Kershaw to start Cactus opener; Hill, Maeda to follow

Dodgers will need to figure out last two spots in rotation

Kershaw to start Cactus opener; Hill, Maeda to follow

GLENDALE, Ariz. -- The Dodgers open the Cactus League season this Saturday, and manager Dave Roberts has the weekend's starting pitching mapped out.

Ace left-hander Clayton Kershaw is slated to pitch an inning against the White Sox at Camelback Ranch in Saturday's opener. Game time is 12:05 p.m. PT; watch it live on MLB.TV. Rich Hill is scheduled to start Sunday, while Kenta Maeda will pitch Monday.

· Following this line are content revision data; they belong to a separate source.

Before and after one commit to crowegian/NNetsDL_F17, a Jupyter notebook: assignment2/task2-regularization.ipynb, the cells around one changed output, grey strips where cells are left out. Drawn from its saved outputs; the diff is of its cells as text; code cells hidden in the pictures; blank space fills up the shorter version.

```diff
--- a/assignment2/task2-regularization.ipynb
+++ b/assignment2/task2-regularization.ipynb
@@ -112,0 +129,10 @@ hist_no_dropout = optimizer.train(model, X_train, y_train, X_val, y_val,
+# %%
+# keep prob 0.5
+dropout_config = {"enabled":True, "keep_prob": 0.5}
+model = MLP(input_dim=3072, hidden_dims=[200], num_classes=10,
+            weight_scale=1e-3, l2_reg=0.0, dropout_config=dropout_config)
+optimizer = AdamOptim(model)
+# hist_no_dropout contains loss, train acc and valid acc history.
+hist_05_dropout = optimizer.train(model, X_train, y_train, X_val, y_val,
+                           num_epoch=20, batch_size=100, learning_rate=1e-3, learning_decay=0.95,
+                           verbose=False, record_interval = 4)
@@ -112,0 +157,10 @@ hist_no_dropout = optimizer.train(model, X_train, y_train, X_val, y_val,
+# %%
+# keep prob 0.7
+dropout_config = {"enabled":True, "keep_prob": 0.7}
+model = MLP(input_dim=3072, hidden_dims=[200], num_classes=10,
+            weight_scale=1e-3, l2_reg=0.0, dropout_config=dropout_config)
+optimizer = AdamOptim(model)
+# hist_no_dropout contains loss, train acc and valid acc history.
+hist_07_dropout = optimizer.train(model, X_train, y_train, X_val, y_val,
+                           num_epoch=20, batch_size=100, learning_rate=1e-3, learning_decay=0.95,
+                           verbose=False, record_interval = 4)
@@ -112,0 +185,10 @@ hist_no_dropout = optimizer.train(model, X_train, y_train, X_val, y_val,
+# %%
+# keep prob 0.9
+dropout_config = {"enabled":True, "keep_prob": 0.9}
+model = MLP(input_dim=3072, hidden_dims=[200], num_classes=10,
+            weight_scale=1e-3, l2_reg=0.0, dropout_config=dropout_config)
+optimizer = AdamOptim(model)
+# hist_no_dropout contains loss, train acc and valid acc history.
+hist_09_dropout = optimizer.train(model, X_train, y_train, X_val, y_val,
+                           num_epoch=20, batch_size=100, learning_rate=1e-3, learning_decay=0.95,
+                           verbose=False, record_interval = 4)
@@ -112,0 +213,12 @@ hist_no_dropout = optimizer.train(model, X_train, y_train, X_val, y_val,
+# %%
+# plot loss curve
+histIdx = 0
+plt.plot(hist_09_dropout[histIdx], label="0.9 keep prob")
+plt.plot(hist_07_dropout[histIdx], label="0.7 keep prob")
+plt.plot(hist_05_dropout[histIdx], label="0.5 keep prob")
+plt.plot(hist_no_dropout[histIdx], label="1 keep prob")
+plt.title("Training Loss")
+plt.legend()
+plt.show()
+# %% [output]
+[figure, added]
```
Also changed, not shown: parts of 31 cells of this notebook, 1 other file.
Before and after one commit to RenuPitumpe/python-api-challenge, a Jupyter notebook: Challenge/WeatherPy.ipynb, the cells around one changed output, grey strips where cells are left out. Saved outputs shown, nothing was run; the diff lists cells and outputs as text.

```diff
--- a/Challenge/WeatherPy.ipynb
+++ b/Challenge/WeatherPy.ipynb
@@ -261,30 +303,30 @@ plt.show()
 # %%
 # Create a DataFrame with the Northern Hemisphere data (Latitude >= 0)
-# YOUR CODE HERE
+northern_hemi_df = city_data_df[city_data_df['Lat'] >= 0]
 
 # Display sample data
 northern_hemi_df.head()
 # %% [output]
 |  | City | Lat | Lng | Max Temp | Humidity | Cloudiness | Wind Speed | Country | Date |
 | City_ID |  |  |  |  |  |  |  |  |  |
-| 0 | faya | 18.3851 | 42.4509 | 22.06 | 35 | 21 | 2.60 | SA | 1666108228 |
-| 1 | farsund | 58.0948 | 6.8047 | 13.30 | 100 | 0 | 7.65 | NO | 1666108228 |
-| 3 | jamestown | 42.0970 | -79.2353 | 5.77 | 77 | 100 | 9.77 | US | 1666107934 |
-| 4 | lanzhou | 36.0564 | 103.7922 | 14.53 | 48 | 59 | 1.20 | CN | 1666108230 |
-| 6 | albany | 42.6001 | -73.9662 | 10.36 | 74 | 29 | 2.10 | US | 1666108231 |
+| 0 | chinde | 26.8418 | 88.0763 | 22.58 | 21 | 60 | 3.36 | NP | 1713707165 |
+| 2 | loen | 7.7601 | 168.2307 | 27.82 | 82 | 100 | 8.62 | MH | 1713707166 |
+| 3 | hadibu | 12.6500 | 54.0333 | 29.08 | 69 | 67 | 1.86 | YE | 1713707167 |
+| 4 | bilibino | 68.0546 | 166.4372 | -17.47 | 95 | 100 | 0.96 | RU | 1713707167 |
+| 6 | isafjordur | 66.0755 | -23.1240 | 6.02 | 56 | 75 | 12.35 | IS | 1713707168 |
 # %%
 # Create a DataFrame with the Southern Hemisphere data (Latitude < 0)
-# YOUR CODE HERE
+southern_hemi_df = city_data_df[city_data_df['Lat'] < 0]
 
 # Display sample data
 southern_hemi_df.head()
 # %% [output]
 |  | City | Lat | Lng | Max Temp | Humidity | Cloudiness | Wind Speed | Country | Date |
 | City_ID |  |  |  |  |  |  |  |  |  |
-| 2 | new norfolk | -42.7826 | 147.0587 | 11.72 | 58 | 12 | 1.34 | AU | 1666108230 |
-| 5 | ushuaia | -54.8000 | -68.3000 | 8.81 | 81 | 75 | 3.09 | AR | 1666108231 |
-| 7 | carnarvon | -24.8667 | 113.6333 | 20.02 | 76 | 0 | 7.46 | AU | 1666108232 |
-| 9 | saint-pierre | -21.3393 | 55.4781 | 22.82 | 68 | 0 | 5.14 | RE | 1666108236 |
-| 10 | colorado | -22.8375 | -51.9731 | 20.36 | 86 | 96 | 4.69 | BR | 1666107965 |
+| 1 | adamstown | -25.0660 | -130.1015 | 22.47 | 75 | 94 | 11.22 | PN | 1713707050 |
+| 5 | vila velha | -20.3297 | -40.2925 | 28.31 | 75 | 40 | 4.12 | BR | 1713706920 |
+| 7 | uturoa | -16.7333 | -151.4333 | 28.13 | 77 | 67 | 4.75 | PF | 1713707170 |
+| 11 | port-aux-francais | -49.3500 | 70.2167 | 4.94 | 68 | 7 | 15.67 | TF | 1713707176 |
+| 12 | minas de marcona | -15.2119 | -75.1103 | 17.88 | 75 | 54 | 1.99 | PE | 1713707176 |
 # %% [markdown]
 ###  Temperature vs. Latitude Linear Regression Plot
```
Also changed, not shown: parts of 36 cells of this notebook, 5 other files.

If that trio remains healthy, they will fill the top three slots in the rotation when the regular season opens with a four-game home series against the Padres from April 3-6. But that fourth game? Right now, that's anybody's guess.

Roberts on Maeda's offseason

Roberts won't be ready to discuss the back end of the rotation for a while. But with eight consecutive games to open the season -- and 16 in the first 17 days -- the Dodgers definitely will need a fifth starter right away.

"I think that when we get toward the second week of March, things have got to line up," Roberts said on Thursday. "But right now, we want to make sure guys get innings, whether they're pitching on the main field or the back field. We just want to make sure guys get their work in."

The Dodgers have no shortage of candidates for those final two spots, many of them having suffered an injury-plagued 2016 season. Or in the case of Hyun-Jin Ryu, two seasons down after left shoulder surgery. Brandon McCarthy (Tommy John surgery), Scott Kazmir (spine inflammation), Alex Wood (left elbow surgery) and 20-year-old Julio Urias are also in the mix.

Urias is the most obvious selection. The left-hander is healthy coming off a rookie season in which he went 5-2 with a 3.39 ERA over 18 games (15 starts), with 84 strikeouts and 31 walks.

Outlook: Urias, SP, LAD

Roberts said he -- and the club's baseball operations department -- have some thoughts on the two remaining rotation spots, in what currently amounts to a left-handed-heavy rotation.

"We have an idea," Roberts said. "We're not prepared to share it right now, but we have an idea."

Barry M. Bloom is a national reporter for and writes an MLBlog, Boomskie on Baseball. Follow @boomskie on Twitter. This story was not subject to the approval of Major League Baseball or its clubs.